The ruling by the Supreme Court in the Nortel and Lehman versus The Pensions Regulator (TPR) case has been hailed as a landmark decision with significant consequences for lenders and the restructuring community.
But is it as important for trustees of defined benefit (DB) pension schemes and their sponsors? At first glance, it may seem to have little impact unless they are faced with the possibility of the regulator seeking to exercise its anti-avoidance powers, and this is still rare.
But, on closer analysis, it seems the impact may be both more widespread and favourable than it may first appear.
In the High Court and the Court of Appeal, the judges concluded that TPR’s Financial Support Directions (FSDs) ranked as an expense of the Nortel and Lehman administrations. This meant that the FSD would rank ahead of all creditors, including those with floating charges as well as all other unsecured creditors.
If the Supreme Court had confirmed this position, the case could have led lenders to DB scheme sponsors (and their groups) carefully reviewing their arrangements and reassessing their potential exposure.

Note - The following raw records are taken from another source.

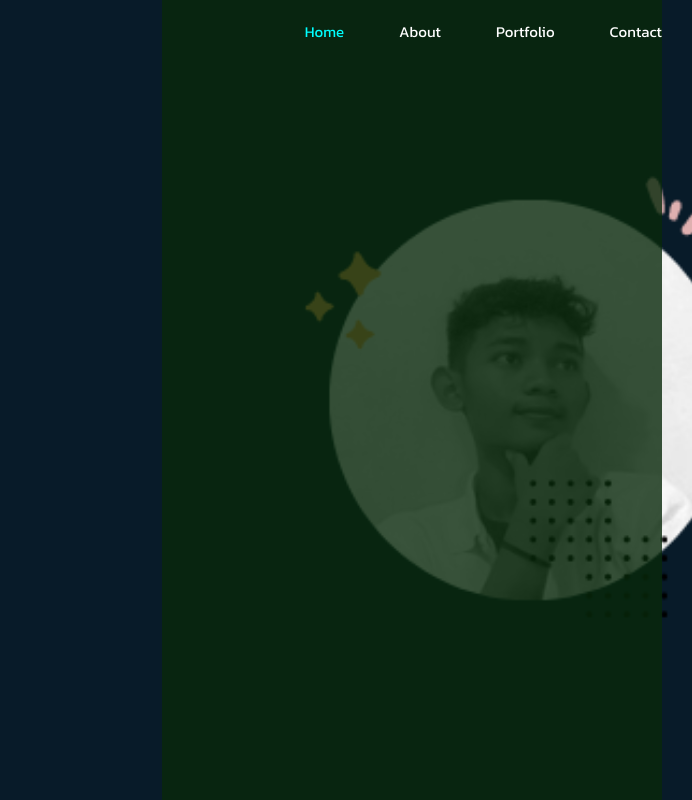
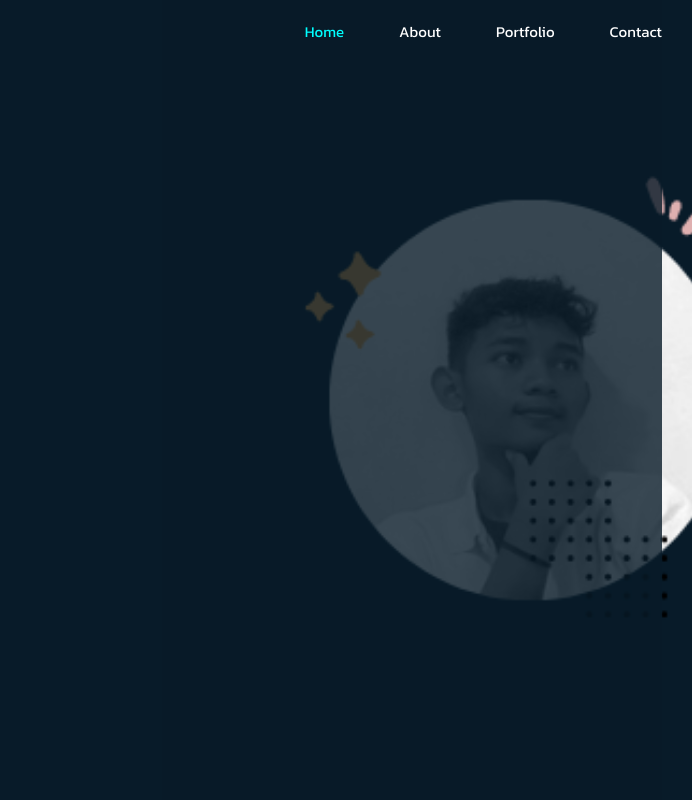
Before and after one commit to atayap/atayafik, a plain HTML site: page index.html in a window 1280 px wide. In both pictures the pointer is over the element 1000 px from the left and 400 px from the top of the page. Shown: the full height of the page, 588-1280 px from the left. Drawn offline with nearby package versions, Linux system fonts and the light colour scheme.

Commit message:
ganti jadi biru

```diff
--- a/styles.css
+++ b/styles.css
@@ -428,7 +428,7 @@ body {
 }
 
 .home-imgHover:hover {
-    background:#08290b;
+    background: #081b29;
     opacity: .8;
 }
 
```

Indeed, TPR issued a press statement following the Court of Appeal’s decision seeking to quell fears, saying it had a duty to act reasonably and to have regard to the interests of those directly affected by its powers. Despite that, the Supreme Court’s decision will have seen the banks breathe a sigh of relief.
Because the fundamental objective of trustees of DB schemes is to pay their members’ benefits when they fall due, having healthy and stable employers is vital to achieving this objective in the vast majority of situations.
So if, as a result of this decision, more employers can be healthier and more stable because of the better support from their lenders, then that is important and good news for both trustees and the employers themselves.
Peter Murphy is a partner in the pensions disputes team at Sackers